Ms. Grandin first developed A.M.I.’s guidelines in 1991. In 1997, A.M.I. asked her to create an audit program as a companion to the guidelines. Ultimately, the two documents were merged and have since become a widely recognized standard for ensuring animal welfare in U.S. meat packing plants and in many countries around the world. Many retail and restaurant customers require their meat suppliers use the A.M.I. audit program.

These guidelines are based upon the principle that “You manage what you measure.” By objectively scoring factors like livestock vocalization, how often livestock fall, how often electric prods are used and other factors, the industry has been able to make measurable progress in the decade since the audit program was released. Third-party audit firms now provide the A.M.I. audit and plants score themselves on a regular basis to monitor welfare indicators.

The 120-page document is available for download on A.M.I.’s dedicated animal welfare site http://www.animalhandling.org/.
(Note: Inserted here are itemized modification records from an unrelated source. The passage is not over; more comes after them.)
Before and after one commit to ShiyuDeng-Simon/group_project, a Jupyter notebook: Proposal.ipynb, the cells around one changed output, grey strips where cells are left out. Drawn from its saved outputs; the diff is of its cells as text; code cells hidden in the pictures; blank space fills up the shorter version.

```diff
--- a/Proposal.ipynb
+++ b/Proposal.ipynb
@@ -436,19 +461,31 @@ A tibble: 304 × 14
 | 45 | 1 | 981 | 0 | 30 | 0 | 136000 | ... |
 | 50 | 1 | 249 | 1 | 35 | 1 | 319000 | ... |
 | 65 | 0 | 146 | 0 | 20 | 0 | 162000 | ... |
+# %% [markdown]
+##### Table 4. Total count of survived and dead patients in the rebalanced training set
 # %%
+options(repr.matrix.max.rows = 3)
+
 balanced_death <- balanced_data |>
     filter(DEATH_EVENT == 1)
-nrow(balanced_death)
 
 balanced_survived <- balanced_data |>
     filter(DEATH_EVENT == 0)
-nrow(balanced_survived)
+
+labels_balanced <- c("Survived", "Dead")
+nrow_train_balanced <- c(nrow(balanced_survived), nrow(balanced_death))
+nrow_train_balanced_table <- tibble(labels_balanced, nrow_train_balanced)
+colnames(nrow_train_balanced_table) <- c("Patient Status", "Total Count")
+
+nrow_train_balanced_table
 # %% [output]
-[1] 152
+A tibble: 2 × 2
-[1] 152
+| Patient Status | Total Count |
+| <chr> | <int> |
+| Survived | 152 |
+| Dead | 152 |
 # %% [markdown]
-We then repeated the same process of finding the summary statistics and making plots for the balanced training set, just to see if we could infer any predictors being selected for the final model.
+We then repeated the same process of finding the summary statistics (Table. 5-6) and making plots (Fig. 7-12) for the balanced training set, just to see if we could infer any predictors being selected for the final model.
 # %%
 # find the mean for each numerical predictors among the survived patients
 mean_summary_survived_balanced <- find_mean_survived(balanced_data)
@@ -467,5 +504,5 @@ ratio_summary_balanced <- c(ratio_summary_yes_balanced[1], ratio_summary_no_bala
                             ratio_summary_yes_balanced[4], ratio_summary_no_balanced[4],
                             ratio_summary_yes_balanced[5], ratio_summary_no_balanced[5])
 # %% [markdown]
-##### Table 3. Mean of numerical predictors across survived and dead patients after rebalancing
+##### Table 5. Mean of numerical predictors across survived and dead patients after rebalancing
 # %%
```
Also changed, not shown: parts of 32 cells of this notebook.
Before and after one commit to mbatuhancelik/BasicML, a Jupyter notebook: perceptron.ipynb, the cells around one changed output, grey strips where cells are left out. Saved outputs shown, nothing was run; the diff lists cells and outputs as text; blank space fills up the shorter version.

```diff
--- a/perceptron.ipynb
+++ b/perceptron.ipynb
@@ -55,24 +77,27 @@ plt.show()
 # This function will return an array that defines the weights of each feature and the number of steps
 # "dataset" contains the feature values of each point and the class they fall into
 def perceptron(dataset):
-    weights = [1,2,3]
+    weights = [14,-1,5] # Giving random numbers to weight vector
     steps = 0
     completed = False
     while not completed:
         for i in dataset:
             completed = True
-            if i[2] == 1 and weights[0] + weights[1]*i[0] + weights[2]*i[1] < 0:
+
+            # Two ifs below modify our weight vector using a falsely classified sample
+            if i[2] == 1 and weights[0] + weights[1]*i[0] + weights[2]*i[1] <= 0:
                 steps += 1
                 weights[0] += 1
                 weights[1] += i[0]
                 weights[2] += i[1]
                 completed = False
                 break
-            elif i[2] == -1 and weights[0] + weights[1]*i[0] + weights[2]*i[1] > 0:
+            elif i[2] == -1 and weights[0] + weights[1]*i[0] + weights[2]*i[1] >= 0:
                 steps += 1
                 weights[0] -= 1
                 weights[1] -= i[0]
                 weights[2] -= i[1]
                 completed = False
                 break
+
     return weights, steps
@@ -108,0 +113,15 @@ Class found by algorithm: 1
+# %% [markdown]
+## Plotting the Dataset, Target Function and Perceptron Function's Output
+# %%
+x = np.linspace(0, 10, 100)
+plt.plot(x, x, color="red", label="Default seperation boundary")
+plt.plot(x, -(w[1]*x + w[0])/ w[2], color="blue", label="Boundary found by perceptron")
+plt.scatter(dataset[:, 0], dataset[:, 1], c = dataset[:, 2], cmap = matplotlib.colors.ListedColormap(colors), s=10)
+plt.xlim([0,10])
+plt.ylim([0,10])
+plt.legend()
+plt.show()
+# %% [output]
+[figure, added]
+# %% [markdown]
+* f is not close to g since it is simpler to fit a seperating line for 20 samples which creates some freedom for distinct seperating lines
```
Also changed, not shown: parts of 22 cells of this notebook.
“The collaborative approach to the development of these guidelines represents the non-competitive spirit that the industry has adopted toward animal welfare,” said A.M.I. Animal Welfare Committee Chairman Glee Goodner, director of hog procurement at Hormel Foods Corporation. “Dr. Grandin’s authorship of these guidelines for the last 20 years has been invaluable to our industry and we are proud of our long-standing partnership with her.”